Formless wrote:Well then, what specifically is he claiming?
His primary focus is the claimed upcoming Singularity, which I'm sure you're familiar with. His claims no doubt sound as absurd as any description of our technology and society would be to someone from two centuries ago.
The key difference is he's projecting we're at/just reaching the elbow point of a exponential curve of progress. The latest batch of newest/superior technology gets turned onto itself to improve and produce even better versions, so we're living in an era where we're seeing this exponential growth right in front of our eyes. I'd think you're observing it as well.

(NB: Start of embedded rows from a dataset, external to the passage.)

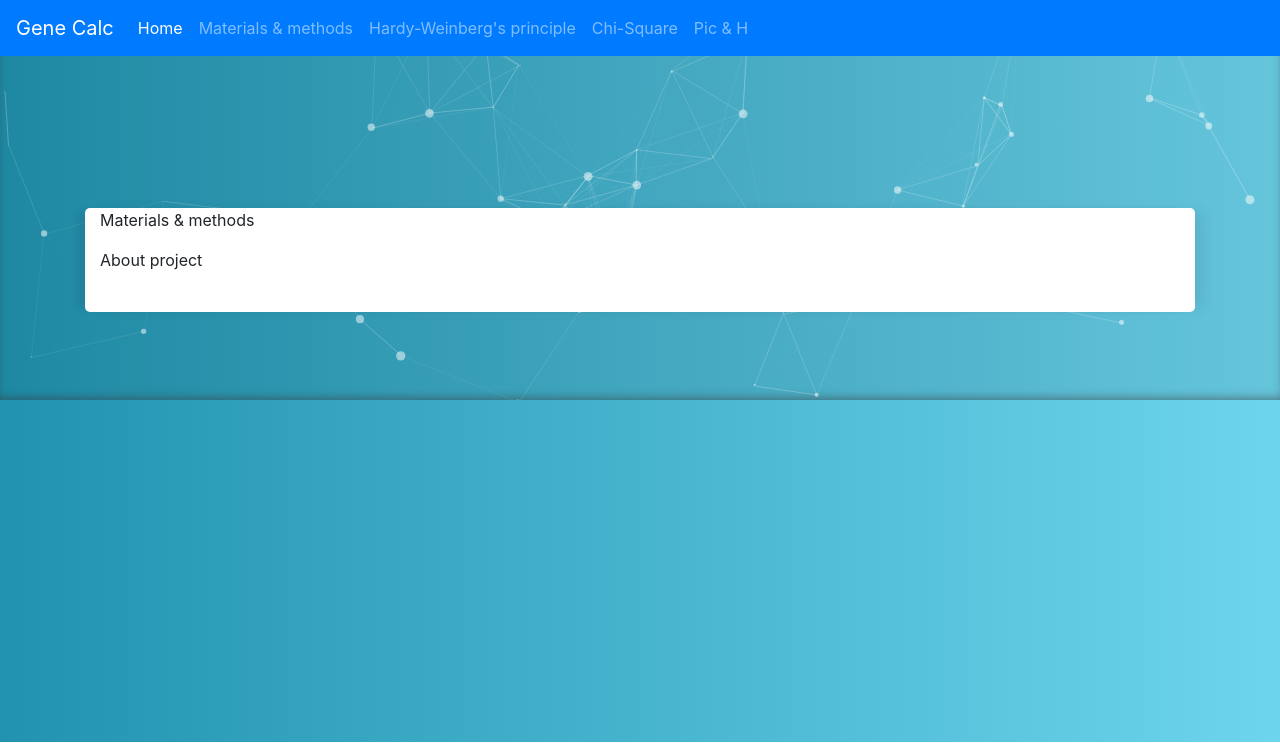
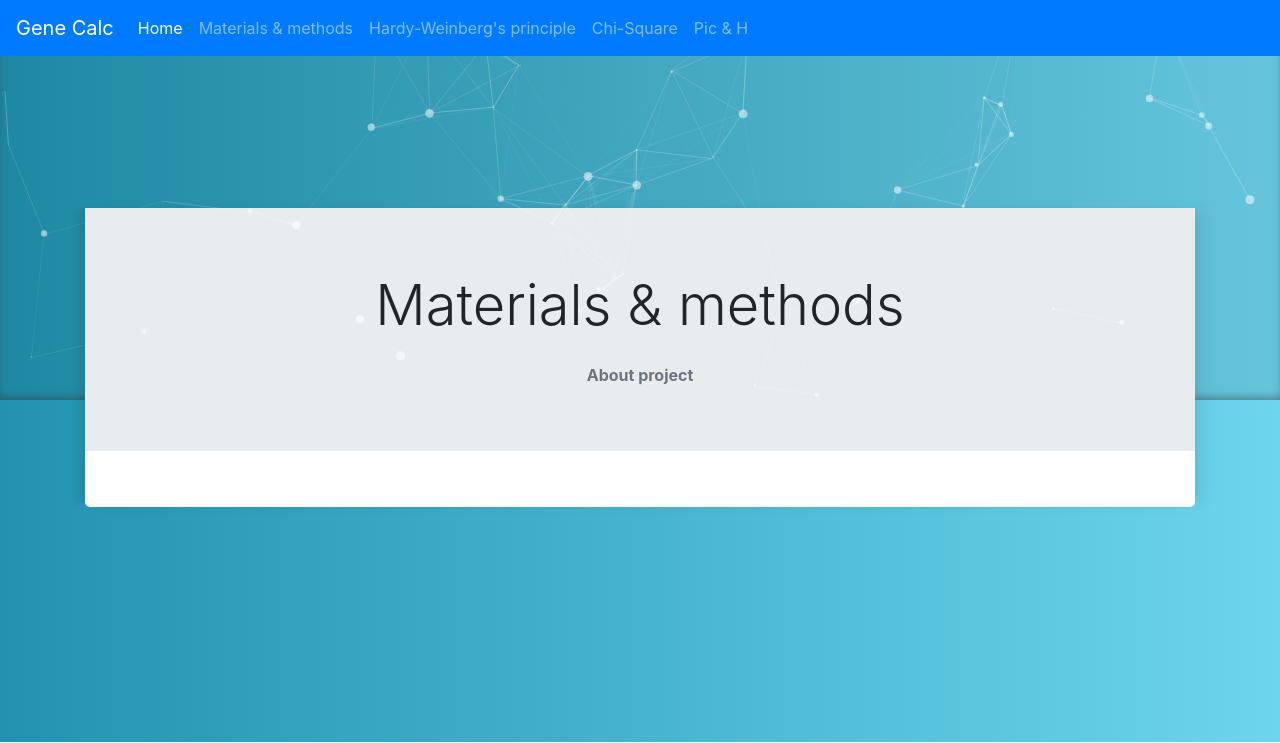
Before and after one commit to szymon6927/bio-gen-calc, a Flask app: page /about in a window 1280 px wide. Shown: the top 743 px of the page. Run offline with Flask 2, Linux system fonts and the light colour scheme; parts of the project's set-up code (start-up, migrations or seed data) failed here and were passed over; some libraries are stand-ins or nearby versions.

Commit message:
change title view in materials-methods page

```diff
--- a/app/templates/about/index.html
+++ b/app/templates/about/index.html
@@ -4,7 +4,13 @@
 {% block title %}About{% endblock %}
 {% block body %}
   <div class="wrapper">
-    <p>{{ title }}</p>
-    <p>About project</p>
+    <div class="jumbotron jumbotron-fluid">
+      <div class="container">
+        <h1 class="display-4 text-center">{{ title }}</h1>
+        <p class="text-muted font-weight-bold text-center pt-3 mb-0">
+          About project
+        </p>
+      </div>
+    </div>
   </div>
 {% endblock %}
```
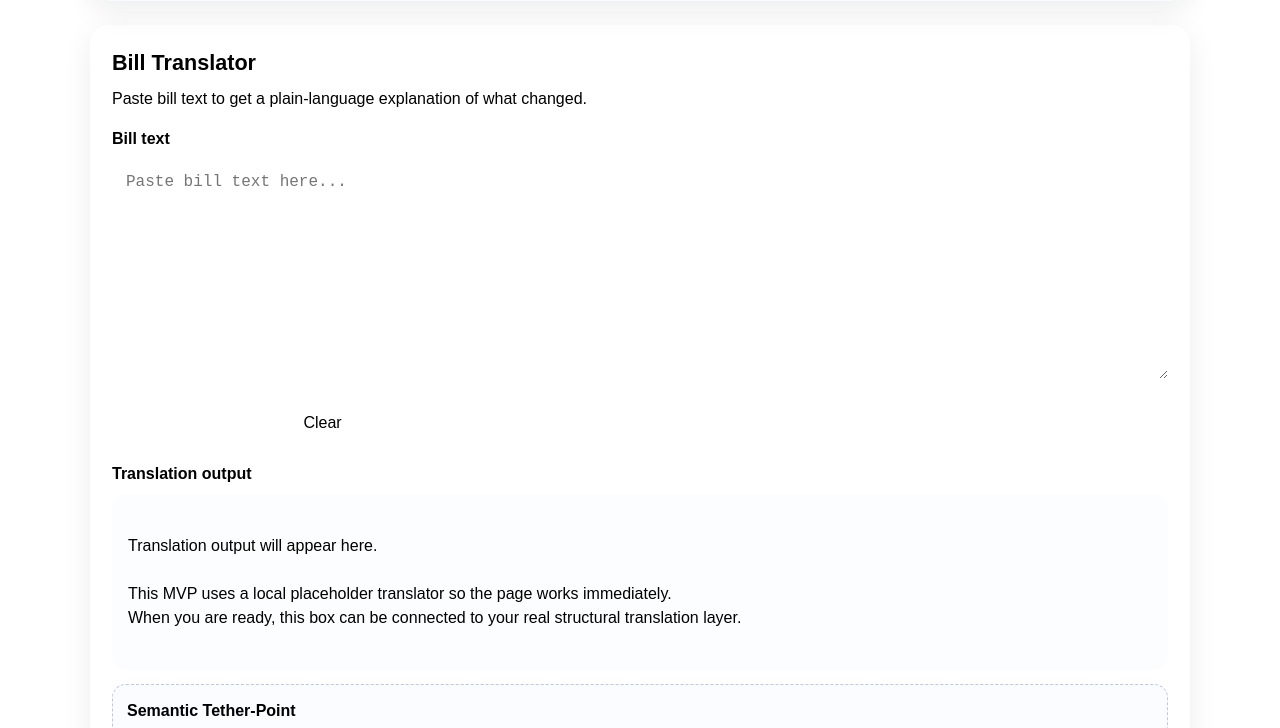
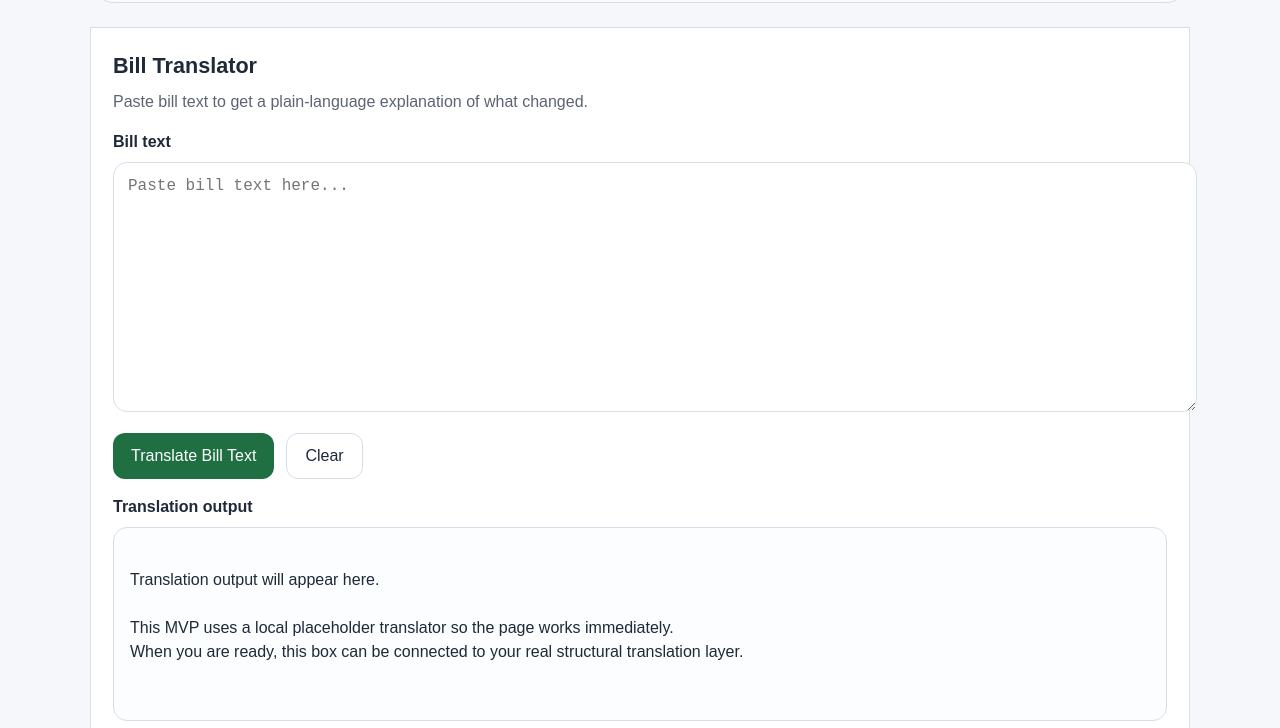
Before and after one commit to Mellieradpants/wa-civic-dashboard, a plain HTML site: page index.html in a window 1280 px wide. Shown: the part 171-899 px from the top of the page. Drawn offline with Linux system fonts and the light colour scheme.

Commit message:
Update index.html

```diff
--- a/index.html
+++ b/index.html
@@ -7,7 +7,6 @@
   <title>Washington State Civic Dashboard</title>
   <style>
     :root {
-      :root {
   --bg: #f5f7fb;
   --panel: #ffffff;
   --text: #1f2937;
```
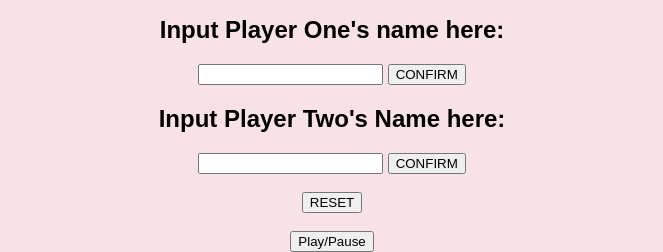
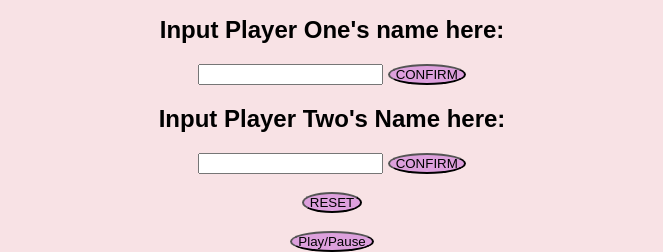
Before and after one commit to benlinehan1/Tic-Tac-Toe, a plain HTML site: page index.html in a window 1280 px wide. Shown: the part 926-1178 px from the top of the page, without its empty margins (308-971 px from the left). Drawn offline with Linux system fonts and the light colour scheme; a web font is replaced by a local one.

Commit message:
Tic-Tac-Toe

```diff
--- a/style.css
+++ b/style.css
@@ -139,3 +139,9 @@ img {
 .player-info{
     font-family: 'Magra', sans-serif;
 }
+
+
+button {
+    background-color: plum;
+    border-radius: 50%;
+}
```
Also changed, not shown: 1 other file.
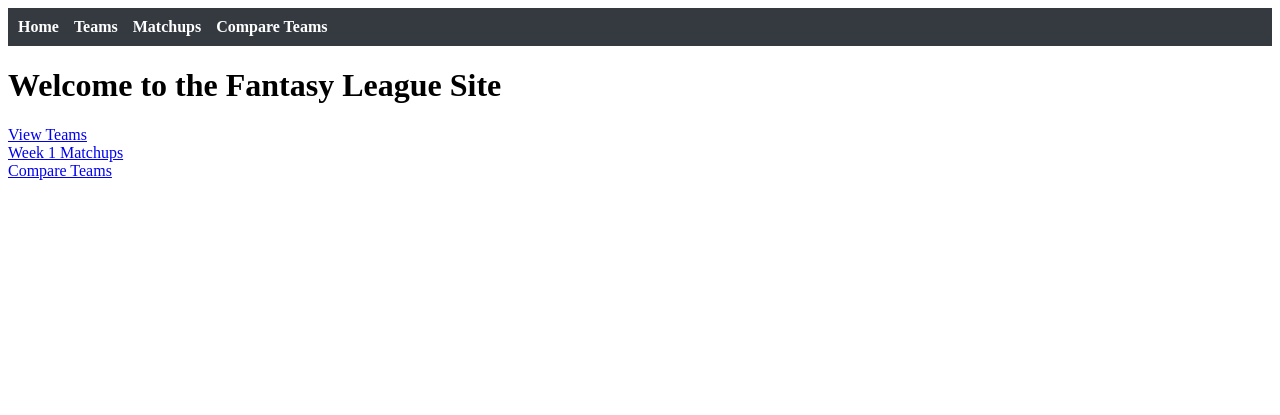
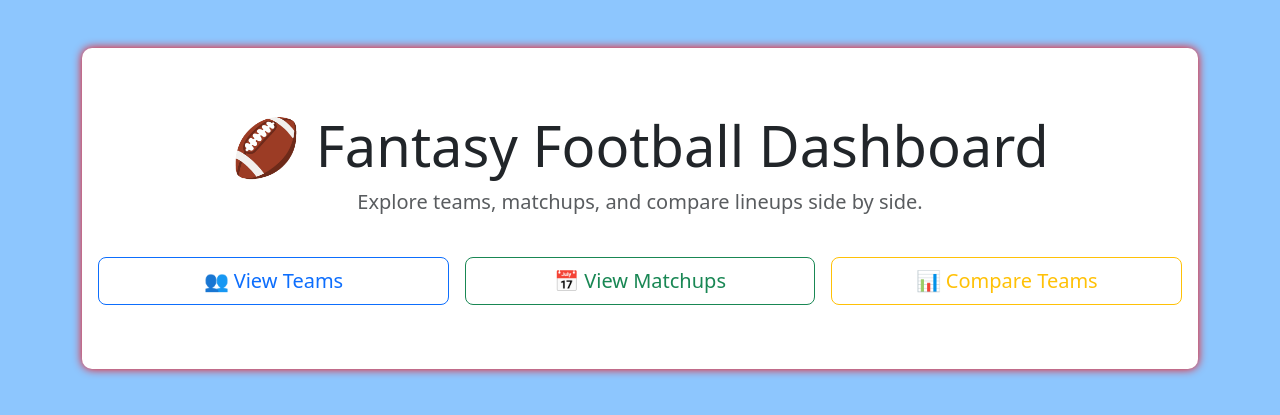
Before and after one commit to arnavpatwardhan1/fantasy-site, a Flask app: page / in a window 1280 px wide. Shown: the top 415 px of the page. Run offline with Flask 3, Linux system fonts and the light colour scheme.

Commit message:
home page edits

```diff
--- a/templates/index.html
+++ b/templates/index.html
@@ -1,11 +1,44 @@
 <!DOCTYPE html>
-<html>
-<head><title>Fantasy League Home</title></head>
+<html lang="en">
+<head>
+  <meta charset="UTF-8">
+  <title>Fantasy Football Dashboard</title>
+  <link href="https://cdn.jsdelivr.net/npm/bootstrap@5.3.3/dist/css/bootstrap.min.css" rel="stylesheet">
+  <style>
+    body {
+      background-color:rgb(141, 198, 254);
+    }
+    .hero {
+      padding: 4rem 1rem;
+      background-color:rgb(255, 255, 255);
+      border-radius: 10px;
+      box-shadow: 0 0 10px hsl(0, 100.00%, 50.80%);
+    }
+  </style>
+</head>
 <body>
-    {% include 'navbar.html' %}
-  <h1>Welcome to the Fantasy League Site</h1>
-  <a href="/teams">View Teams</a><br>
-  <a href="/week/1">Week 1 Matchups</a><br>
-  <a href="/compare">Compare Teams</a>
+
+
+
+  <div class="container mt-5">
+    <div class="hero text-center">
+      <h1 class="display-4">🏈 Fantasy Football Dashboard</h1>
+      <p class="lead text-muted">Explore teams, matchups, and compare lineups side by side.</p>
+
+      <div class="row mt-4 g-3 justify-content-center">
+        <div class="col-sm-6 col-md-4">
+          <a href="/teams" class="btn btn-outline-primary btn-lg w-100">👥 View Teams</a>
+        </div>
+        <div class="col-sm-6 col-md-4">
+          <a href="/matchups/1" class="btn btn-outline-success btn-lg w-100">📅 View Matchups</a>
+        </div>
+        <div class="col-sm-6 col-md-4">
+          <a href="/compare" class="btn btn-outline-warning btn-lg w-100">📊 Compare Teams</a>
+        </div>
+      </div>
+    </div>
+  </div>
+
+  <script src="https://cdn.jsdelivr.net/npm/bootstrap@5.3.3/dist/js/bootstrap.bundle.min.js"></script>
 </body>
 </html>
```
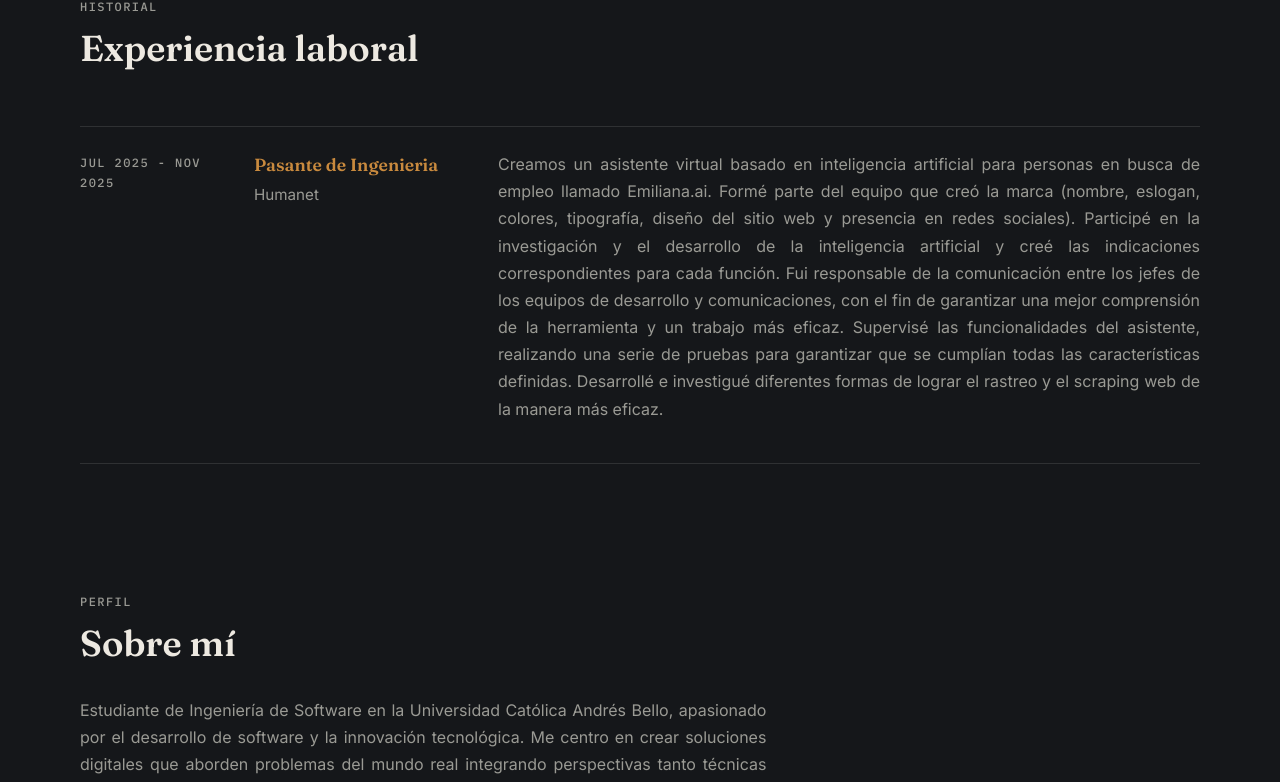
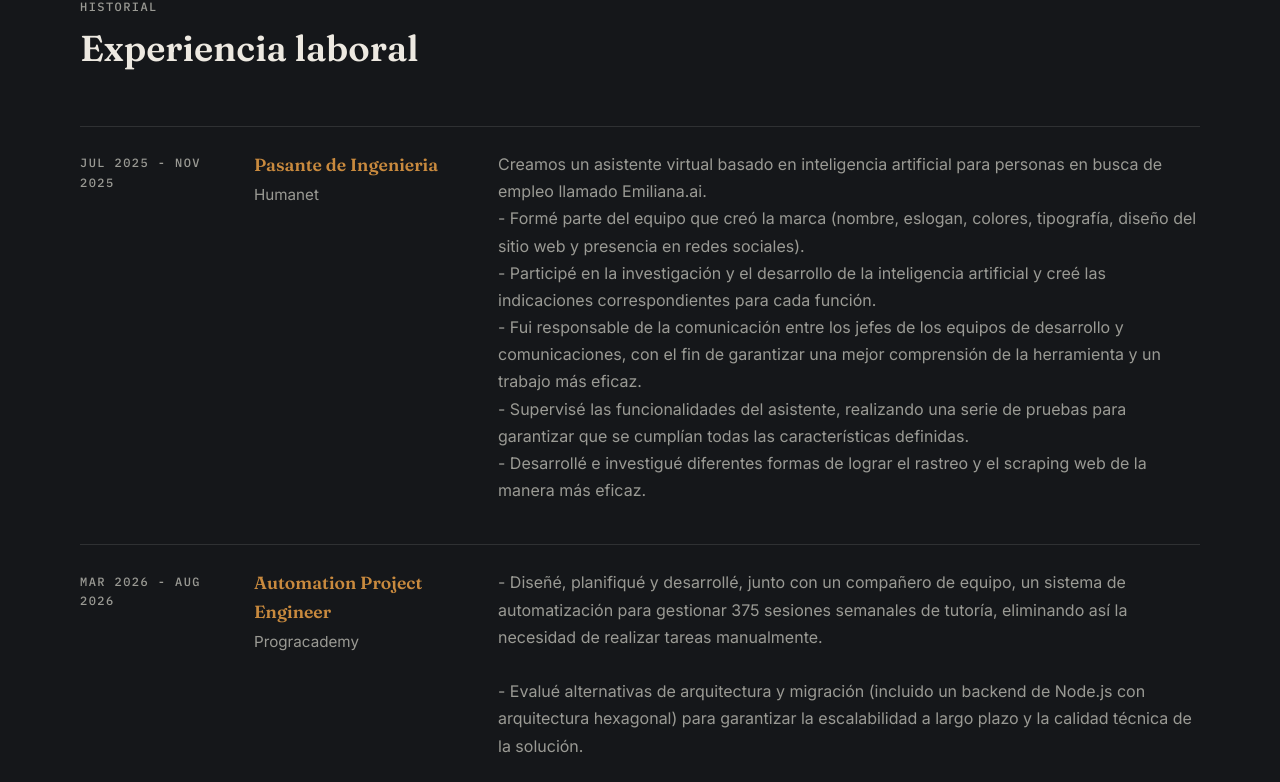
Before and after one commit to asiermunoz/personal-portfolio, a React (Vite) app: page / in a window 1280 px wide. Shown: the part 1740-2522 px from the top of the page. Built offline with nearby package versions, Linux system fonts and the light colour scheme.

Commit message:
feat: Update experience descriptions for clarity and add new role, modify CSS for better text formatting

```diff
--- a/src/components/home/Home.tsx
+++ b/src/components/home/Home.tsx
@@ -68,9 +68,30 @@ function Home() {
                             company: 'Humanet',
                             time: 'jul 2025 - nov 2025',
                             description:
-                                'Creamos un asistente virtual basado en inteligencia artificial para personas en busca de empleo llamado Emiliana.ai. Formé parte del equipo que creó la marca (nombre, eslogan, colores, tipografía, diseño del sitio web y presencia en redes sociales). Participé en la investigación y el desarrollo de la inteligencia artificial y creé las indicaciones correspondientes para cada función. Fui responsable de la comunicación entre los jefes de los equipos de desarrollo y comunicaciones, con el fin de garantizar una mejor comprensión de la herramienta y un trabajo más eficaz. Supervisé las funcionalidades del asistente, realizando una serie de pruebas para garantizar que se cumplían todas las características definidas. Desarrollé e investigué diferentes formas de lograr el rastreo y el scraping web de la manera más eficaz.',
+                                `Creamos un asistente virtual basado en inteligencia artificial para personas en busca de empleo llamado Emiliana.ai.
+                                - Formé parte del equipo que creó la marca (nombre, eslogan, colores, tipografía, diseño del sitio web y presencia en redes sociales).
+                                - Participé en la investigación y el desarrollo de la inteligencia artificial y creé las indicaciones correspondientes para cada función.
+                                - Fui responsable de la comunicación entre los jefes de los equipos de desarrollo y comunicaciones, con el fin de garantizar una mejor comprensión de la herramienta y un trabajo más eficaz.
+                                - Supervisé las funcionalidades del asistente, realizando una serie de pruebas para  garantizar que se cumplían todas las características definidas.
+                                - Desarrollé e investigué diferentes formas de lograr el rastreo y el scraping web de la manera más eficaz.`,
                             linkUrl: 'https://humanet.com'
+                        },
+
+                        {
+                            role: 'Automation Project Engineer',
+                            company: 'Progracademy',
+                            time: 'mar 2026 - aug 2026',
+                            description:
+                                `- Diseñé, planifiqué y desarrollé, junto con un compañero de equipo, un sistema de automatización para gestionar 375 sesiones semanales de tutoría, eliminando así la necesidad de realizar tareas manualmente.
+
+- Evalué alternativas de arquitectura y migración (incluido un backend de Node.js con arquitectura hexagonal) para garantizar la escalabilidad a largo plazo y la calidad técnica de la solución.
+
+- Implementé un sistema de evaluación de tutores basado en IA y la generación automática de informes en PDF, con envío automático por correo electrónico a las partes interesadas.
+
+- Trabajé a distancia en un entorno ágil junto con mi compañero de desarrollo, perfeccionando la solución en función de los comentarios directos de los supervisores del proyecto.`,
+                            linkUrl: 'https://progracademy.com'
                         }
+
                     ]}
                 />
 
--- a/src/styles/Experience.css
+++ b/src/styles/Experience.css
@@ -59,7 +59,7 @@
     color: var(--color-text-muted);
     line-height: 1.7;
     margin-bottom: var(--space-md);
-    text-align: justify;
+    white-space: pre-line;
 }
 
 .experience-link {
```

I honestly can't ignore this reality, all I have to do is look around. In my lifetime, we went from simplistic rotary phones to iphones. In just the past couple of years the new shit that pops every year makes my jaw drop (my local electronics stores are now selling 3D TVs...it's nuts).
That technology in general is growing at an exponential rate? Well sure, in some sectors certainly, but at the cost of increasing environmental damage and resource depletion.
Problems exist and there is no disputing that. What I dispute is any notion these probems are insurmountable or would take ridiculously excessive amounts of time to address based on current technological progress.
Will we fuck it all up and lose everything? I certainly don't dismiss that possibility, but I'm not going to go get depressed about it either. There's reason to be quite optimistic in my opinon.
As for your comment about 'some sectors', those sectors not showing exponential growth patterns are either in their infancy and/or just entering into the information sector, which is the kick starter for exponential growth and progress. That's one of the reasons biology is becoming quite exciting; it only very recently entered into the modern information age. It's not a coincidence we're starting to hear about new biology developments every other week now.
Limiting factors that can slow growth in a measurable fashion. If we really want to look at history, we should look at all of history; and doing so we see multiple examples of whole civilizations, even relatively technologically advanced ones, falling prey to simple issues like that (the romans, the myans, etc.).
Except all those previous civilizations were magnitudes more primitive than we currently are, and our advancement is still increasing exponentially.
But you're quite correct, we should look at all of history and you failed your own suggestion (:wink:). You focused on human civilizations, which is just a tiny fraction of history. Exponential growth, complexity and returns is a ongoing trend throughout the planet's history, and Ray Kurzweil points this out. He also points out your claim of problems like world wars, depressions, enviromental concerns, etc. And yet this exponential growth pattern remains practically unaffected.
Then the question becomes "can you find a viable alternative technology to replace the old technology?" If you can't, you can't continue exponential growth. The limiting factors are still there, new technology only postpones when we will hit them.
Based on everything I've read about (say) computing, we're no where close to hitting a limit just yet. Current chip designs are still two dimensional in operation and utilizing the third dimension is being rapidly worked on. Along with additional design concepts like more efficient chip architechure, more efficient power usage, multi core designs, breaking away from unicore programming concepts, etc.
Computer physicists and designers point out molecular construction science indicates building computers at that scale would result in machines magnitudes superior and smaller to our current ones. Then there's Quantum Mechanics and who knows what else we'll discover between now and then.
Are there limits? I can't fathom why there wouldn't be, but I think it's just a little bit arrogant and presumptous to think we've hit them already.